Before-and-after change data

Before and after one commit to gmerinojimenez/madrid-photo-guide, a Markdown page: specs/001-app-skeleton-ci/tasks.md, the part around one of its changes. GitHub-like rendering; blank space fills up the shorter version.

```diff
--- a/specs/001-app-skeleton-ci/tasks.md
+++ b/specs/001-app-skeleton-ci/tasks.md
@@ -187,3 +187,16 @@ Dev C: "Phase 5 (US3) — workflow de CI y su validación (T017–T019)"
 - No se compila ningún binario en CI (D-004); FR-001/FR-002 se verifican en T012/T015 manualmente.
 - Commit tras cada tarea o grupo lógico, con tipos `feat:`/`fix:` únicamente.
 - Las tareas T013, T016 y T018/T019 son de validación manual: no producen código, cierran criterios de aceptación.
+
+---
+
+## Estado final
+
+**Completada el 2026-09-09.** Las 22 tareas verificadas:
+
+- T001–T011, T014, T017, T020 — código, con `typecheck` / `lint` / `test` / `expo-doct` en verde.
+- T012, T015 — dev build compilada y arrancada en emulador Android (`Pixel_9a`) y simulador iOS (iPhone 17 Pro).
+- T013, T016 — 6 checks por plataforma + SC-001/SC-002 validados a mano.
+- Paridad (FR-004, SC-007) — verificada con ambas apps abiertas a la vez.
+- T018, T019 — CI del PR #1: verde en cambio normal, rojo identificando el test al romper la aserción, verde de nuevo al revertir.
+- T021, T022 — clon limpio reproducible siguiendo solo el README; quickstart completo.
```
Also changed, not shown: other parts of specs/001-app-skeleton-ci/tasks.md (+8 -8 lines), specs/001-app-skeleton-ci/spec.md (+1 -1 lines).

How to complete this task:
Please copy all of the data above exactly.

Output:
Before and after one commit to gmerinojimenez/madrid-photo-guide, a Markdown page: specs/001-app-skeleton-ci/tasks.md, the part around one of its changes. GitHub-like rendering; blank space fills up the shorter version.

```diff
--- a/specs/001-app-skeleton-ci/tasks.md
+++ b/specs/001-app-skeleton-ci/tasks.md
@@ -187,3 +187,16 @@ Dev C: "Phase 5 (US3) — workflow de CI y su validación (T017–T019)"
 - No se compila ningún binario en CI (D-004); FR-001/FR-002 se verifican en T012/T015 manualmente.
 - Commit tras cada tarea o grupo lógico, con tipos `feat:`/`fix:` únicamente.
 - Las tareas T013, T016 y T018/T019 son de validación manual: no producen código, cierran criterios de aceptación.
+
+---
+
+## Estado final
+
+**Completada el 2026-09-09.** Las 22 tareas verificadas:
+
+- T001–T011, T014, T017, T020 — código, con `typecheck` / `lint` / `test` / `expo-doct` en verde.
+- T012, T015 — dev build compilada y arrancada en emulador Android (`Pixel_9a`) y simulador iOS (iPhone 17 Pro).
+- T013, T016 — 6 checks por plataforma + SC-001/SC-002 validados a mano.
+- Paridad (FR-004, SC-007) — verificada con ambas apps abiertas a la vez.
+- T018, T019 — CI del PR #1: verde en cambio normal, rojo identificando el test al romper la aserción, verde de nuevo al revertir.
+- T021, T022 — clon limpio reproducible siguiendo solo el README; quickstart completo.
```
Also changed, not shown: other parts of specs/001-app-skeleton-ci/tasks.md (+8 -8 lines), specs/001-app-skeleton-ci/spec.md (+1 -1 lines).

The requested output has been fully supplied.